- [Work to be completed]:
Each record that follows is to be reproduced verbatim.
[Input data Boundary: Start]
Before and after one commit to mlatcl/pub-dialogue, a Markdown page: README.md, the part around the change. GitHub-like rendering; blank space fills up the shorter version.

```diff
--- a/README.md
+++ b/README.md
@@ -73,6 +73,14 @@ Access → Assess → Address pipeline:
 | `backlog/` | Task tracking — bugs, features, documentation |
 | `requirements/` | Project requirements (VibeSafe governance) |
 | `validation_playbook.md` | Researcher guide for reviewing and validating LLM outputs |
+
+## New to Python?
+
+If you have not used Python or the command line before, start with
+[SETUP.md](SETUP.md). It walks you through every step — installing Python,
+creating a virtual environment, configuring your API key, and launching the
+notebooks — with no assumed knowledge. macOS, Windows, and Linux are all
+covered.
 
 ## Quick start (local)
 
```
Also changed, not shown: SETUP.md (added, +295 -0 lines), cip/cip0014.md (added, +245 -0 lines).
[Input data Boundary: End]
- [Exercise solution]:
Before and after one commit to mlatcl/pub-dialogue, a Markdown page: README.md, the part around the change. GitHub-like rendering; blank space fills up the shorter version.

```diff
--- a/README.md
+++ b/README.md
@@ -73,6 +73,14 @@ Access → Assess → Address pipeline:
 | `backlog/` | Task tracking — bugs, features, documentation |
 | `requirements/` | Project requirements (VibeSafe governance) |
 | `validation_playbook.md` | Researcher guide for reviewing and validating LLM outputs |
+
+## New to Python?
+
+If you have not used Python or the command line before, start with
+[SETUP.md](SETUP.md). It walks you through every step — installing Python,
+creating a virtual environment, configuring your API key, and launching the
+notebooks — with no assumed knowledge. macOS, Windows, and Linux are all
+covered.
 
 ## Quick start (local)
 
```
Also changed, not shown: SETUP.md (added, +295 -0 lines), cip/cip0014.md (added, +245 -0 lines).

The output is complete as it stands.